" No person held to service or labor in one State under the laws thereof, escaping into another, shall, in consequence of any law or regulation therein, be discharged from such service or labor, but shall be delivered up on claim of the party to whom such service or labor may be due."
That is as much a part of the Constitution as any other, and as equally binding and obligatory as any other on all men, public or private. And who denies this? None but the Abolitionists of the North. And, pray, what is it they will not deny ? They have but the one idea; and it would seem that these fanatics at the North and the Secessionists at the South are putting their heads together to devise means to defeat the good designs of honest, patriotic men. They act to the same end and the same object, and the Constitution has to take the fire from both sides.
Mr. Webster then told his hearers that if the Northern States per- sisted in their refusal to comply with the Constitution the South would no longer be bound to observe the constitutional compact He said:
I have not hesitated to say, and I repeat, that if the Northern States refuse, wilfully and deliberately, to carry into effect that part of the Constitution which respects the restoration of fugitive slaves, and Congress provides no remedy, the South would no longer be bound to observe the compact. A bargain cannot be broken on one side and still bind the other side.
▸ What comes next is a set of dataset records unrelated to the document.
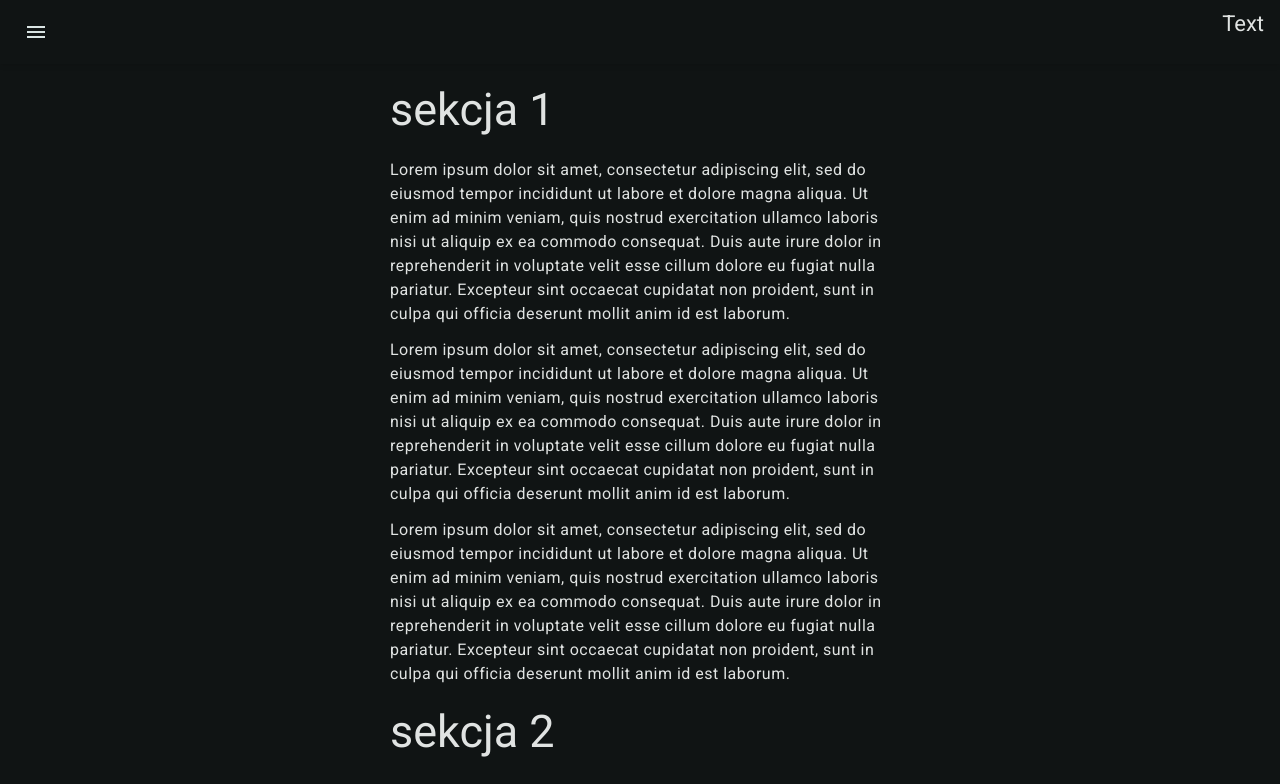
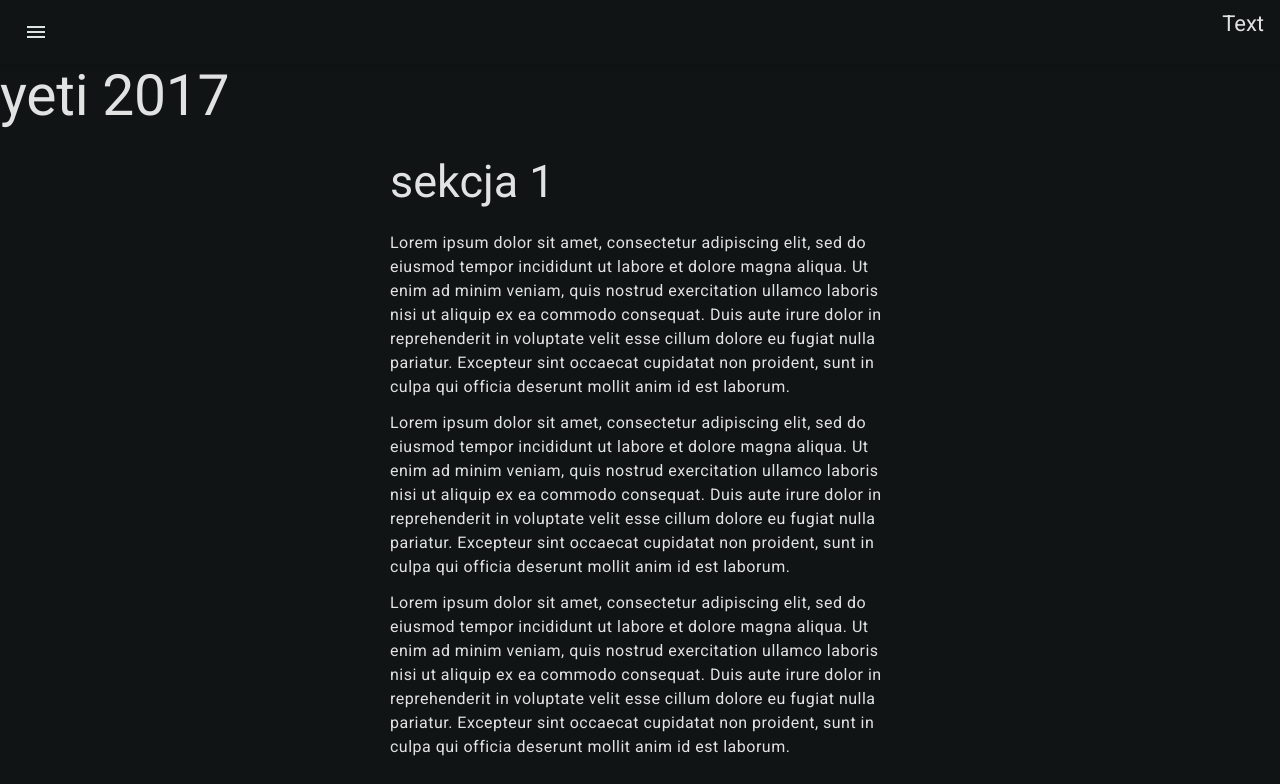
Before and after one commit to ElephantC-PL/zlotpoziomek2, an Angular app: page / in a window 1280 px wide. Shown: the top 784 px of the page. Built offline with nearby package versions, Linux system fonts and the light colour scheme.

Commit message:
get data from objects

```diff
--- a/src/app/app.component.html
+++ b/src/app/app.component.html
@@ -3,4 +3,3 @@
     <zp-menu ngProjectAs="left"/>
     <zp-content ngProjectAs="middle"/>
 </zp-side-nav>
-<zp-content/>
--- a/src/app/app.config.ts
+++ b/src/app/app.config.ts
@@ -1,6 +1,5 @@
 import { ApplicationConfig, provideZoneChangeDetection } from '@angular/core';
 import { provideRouter } from '@angular/router';
-
 import { routes } from './app.routes';
 import { provideClientHydration } from '@angular/platform-browser';
 import { provideAnimationsAsync } from '@angular/platform-browser/animations/async';
--- /dev/null
+++ b/src/app/data/all-data.ts
@@ -0,0 +1,14 @@
+import { EditionEnum } from "./global";
+
+const e2017 = {
+    content: "yeti 2017"
+}
+
+const e2025 = {
+    content: "yeti 2025"
+}
+
+export const editionsMap = {
+    [EditionEnum.E2017]: e2017,
+    [EditionEnum.E2025]: e2025
+};
--- /dev/null
+++ b/src/app/data/global.ts
@@ -0,0 +1,4 @@
+export enum EditionEnum {
+    E2017 = '2017',
+    E2025 = '2025'
+}
--- a/src/app/layout/content/content.component.html
+++ b/src/app/layout/content/content.component.html
@@ -1,3 +1,4 @@
+<h1>{{$data().content ?? 'niema'}}</h1>
 <section id="s1">
     <h2>sekcja 1</h2>
     <p>Lorem ipsum dolor sit amet, consectetur adipiscing elit, sed do eiusmod tempor incididunt ut labore et dolore magna aliqua. Ut enim ad minim veniam, quis nostrud exercitation ullamco laboris nisi ut aliquip ex ea commodo consequat. Duis aute irure dolor in reprehenderit in voluptate velit esse cillum dolore eu fugiat nulla pariatur. Excepteur sint occaecat cupidatat non proident, sunt in culpa qui officia deserunt mollit anim id est laborum.</p>
--- a/src/app/layout/content/content.component.scss
+++ b/src/app/layout/content/content.component.scss
@@ -1,4 +1,5 @@
 section {
     margin: 20px auto;
+    scroll-margin-top: 64px;
     max-width: 500px;
 }
--- a/src/app/layout/content/content.component.ts
+++ b/src/app/layout/content/content.component.ts
@@ -1,4 +1,6 @@
-import { Component } from '@angular/core';
+import { Component, computed, inject, Signal, signal, WritableSignal } from '@angular/core';
+import { DataService } from '../../shared/services/data/data.service';
+import { EditionEnum } from '../../data/global';
 
 @Component({
   selector: 'zp-content',
@@ -8,5 +10,11 @@ import { Component } from '@angular/core';
   styleUrl: './content.component.scss'
 })
 export class ContentComponent {
+  private _data = inject(DataService);
 
+  constructor() {
+    this._data.setDataByYear(EditionEnum.E2017);
+  }
+
+  $data: Signal<any> = computed(()=> this._data.$data());
 }
--- a/src/app/layout/header/header.component.ts
+++ b/src/app/layout/header/header.component.ts
@@ -2,7 +2,6 @@ import { Component, inject } from '@angular/core';
 import { MatToolbarModule } from '@angular/material/toolbar';
 import { MatButtonModule } from '@angular/material/button';
 import { MatIconModule } from '@angular/material/icon';
-import { NavigationScrollService } from '../../shared/services/navigation-scroll/navigation-scroll.service';
 import { SideNavTriggerService } from '../../shared/services/side-nav-trigger/side-nav-trigger.service';
 
 @Component({
--- /dev/null
+++ b/src/app/shared/services/data/data.service.ts
@@ -0,0 +1,15 @@
+import { Injectable, signal, WritableSignal } from '@angular/core';
+import { EditionEnum } from '../../../data/global';
+import { editionsMap } from '../../../data/all-data';
+
+@Injectable({
+  providedIn: 'root'
+})
+export class DataService {
+  $data: WritableSignal<any> = signal(null);
+
+  setDataByYear(edition: EditionEnum): void {
+    const data = editionsMap[edition];
+    if(data) this.$data.set(data);
+  }
+}
```
Also changed, not shown: 1 other file (tests, documents, lock files or other folders).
I say to you, gentlemen in Vir- ginia, as I said on the shores of Lake Erie and in the city of Boston, as I may say again in that city or elsewhere in the North, that you of the South, have as much right to recover your fugitive slaves as the North has to any of its rights and privileges of navigation and commerce.
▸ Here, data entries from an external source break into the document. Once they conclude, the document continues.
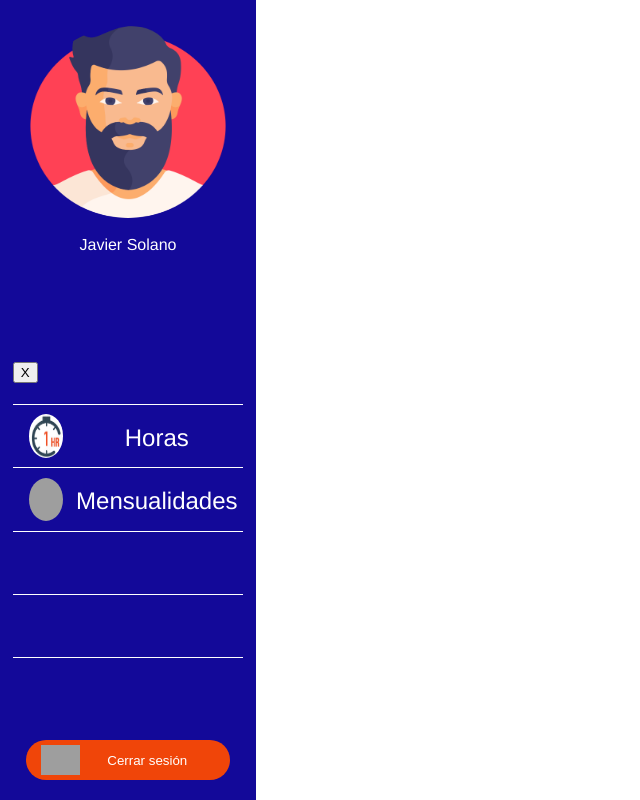
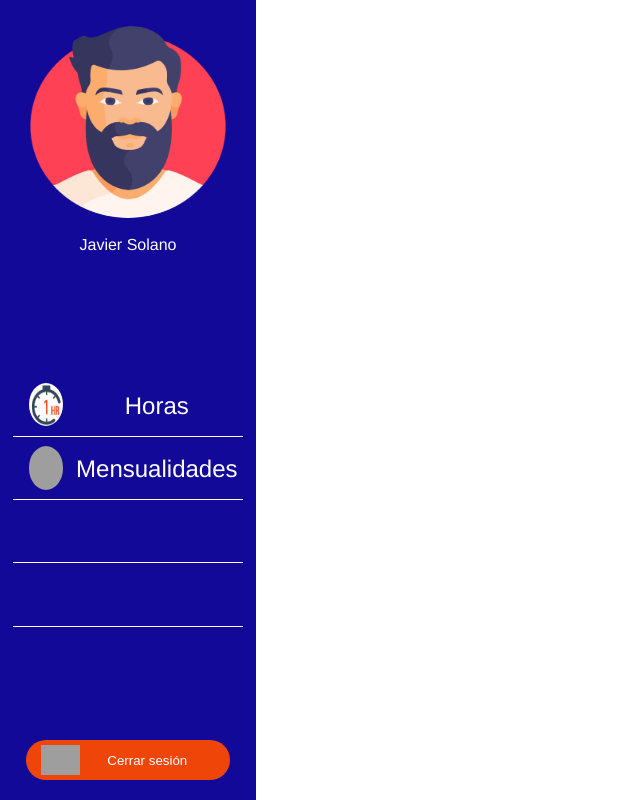
Before and after one commit to javierSolanoP/parking, a Vue app: page /dashboard in a window 1280 px wide. Shown: the whole page, without its empty margins (0-640 px from the left). Built offline with nearby package versions, Linux system fonts and the light colour scheme; grey boxes are pictures that could not be loaded.

Commit message:
Se aniade el evento que deshabilita el componente 'access', cuando haya cargado el modelo del objeto del documento

```diff
--- a/src/App.vue
+++ b/src/App.vue
@@ -1,6 +1,7 @@
 <template>
   <div id="app">
-    <div class="access" v-show="denied">
+    <router-view></router-view>
+    <div class="access">
       <aside></aside>
       <section>
         <div class="logo">
@@ -16,7 +17,6 @@
           <input type="submit" value="Ingresar">
         </form>
       </section>
-      <router-view></router-view>
     </div>
   </div>
 </template>
@@ -29,11 +29,7 @@
   data: function(){
     return {
       user: '',
-      password: '',
-      denied: true,
-      dashboard: false,
-      router: '',
-      path: '/dashboard'
+      password: ''
     }
   },
 
@@ -48,9 +44,6 @@
     verifyAccount(user, password){
       if((user === 'javiers') && (password === '123')){
         this.denied = false;
-        this.dashboard = true;
-        const access = document.querySelector('.access');
-        access.style.display = 'none';
         location.href = 'dashboard'
       }else{
         alert("Access denied!");
@@ -222,7 +215,6 @@
     display: flex;
     justify-content: center;
     align-items: center;
-    visibility: visible;
   }
 
   #nav {
--- a/src/router/index.js
+++ b/src/router/index.js
@@ -1,7 +1,7 @@
 import Vue from 'vue'
 import VueRouter from 'vue-router'
 // import Home from '../views/Home.vue'
-// import App from '../App.vue';
+import App from '../App.vue';
 
 // Modulo de dashboard:
 import DashBoard from '@/views/DashBoard.vue';
@@ -12,16 +12,17 @@
 Vue.use(VueRouter)
 
 const routes = [
-  // {
-  //   path: '/',
-  //   name: 'App',
-  //   component: App, children: [
-  //     {
-  //       path: 'dashboard',
-  //       component: DashBoard
-  //     }
-  //   ]
-  // },
+  {
+    path: '/home',
+    name: 'App',
+    component: App, children: [
+      {
+        path: 'dashboard',
+        component: DashBoard
+      }
+    ],
+    props: true
+  },
   {
     path: '/about',
     name: 'About',
--- a/src/views/DashBoard.vue
+++ b/src/views/DashBoard.vue
@@ -1,5 +1,4 @@
 <template>
-    <div id="app">
     <div id="dashboard">
         <aside>
             <div class="container-avatar">
@@ -32,17 +31,20 @@
         </aside>
         <router-view></router-view>
     </div>
-    </div>
 </template>
 
 <script>
+export default {
 
-export default {
     name: 'DashBoard',
 
     data: function () {
         return {
-            view: true
+            // Evento que controla la carga del documento y deshabilita la visibilidad del componente 'access':
+            dom: document.addEventListener('DOMContentLoaded', () => {
+                    const access = document.querySelector('.access');
+                    access.style.display = 'none';
+                })
         }
     },
 
@@ -54,14 +56,8 @@
 
         // Metodo para redirigir a la vista de inicio de sesión:
         redirect(){
-
-            // Condicionamos la visibilidad del componente:
-            if(this.view){
-                this.view = false;
-
             // Redireccionamos a la vista:
             location.href = '/'
-            }
         },
 
         // Metodo para mostrar el menu de navegacion:
@@ -69,6 +65,7 @@
 
             // Seleccionamos la clase del elemento 'ul':
             const ul = document.querySelector('#ul');
+
 
             // Activamos la visibilidad del elemento:
             ul.style.display = 'flex';
@@ -102,10 +99,29 @@
             setTimeout(hiddenDisplay, 500);
 
         }
-
     }
 }
 </script>
+
+<style>
+/* Para moviles */
+@media screen and (max-width: 500px){
+    #app{
+        display: flex;
+        flex-direction: column;
+    }
+    .access{
+        display: flex;
+    }
+}
+/* Para ordenadores pequeños */
+@media screen and (min-width: 1232px){
+    #app{
+        display: flex;
+        flex-direction: column;
+    }
+}
+</style>
 
 <style scoped>
 #dashboard{
@@ -113,12 +129,9 @@
     height: 100vh;
     display: flex;
 }
+/* Para moviles */
+@media screen and (max-width: 500px){
 
-/* Para moviles */
-@media screen  and (max-width: 500px){
-    .access{
-        display: none
-    }
     #dashboard{
         flex-direction: column;
     }
@@ -292,6 +305,9 @@
         justify-content: space-between;
         align-items: center;
     }
+    .exit{
+        display: none;
+    }
     li .icon{
         margin-left:7%;
         width: 15%;
```
Lines whose indentation alone changed are shown as unchanged.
Mr. Webster also said :
I am as ready to fight and to fall for the constitutional rights of Virginia as I am for those of Massachusetts.
Then followed the election of Abraham Lincoln upon a platform which clearly informed the southern people that the guaranties of the Constitution, which they revered, and the doctrines of State rights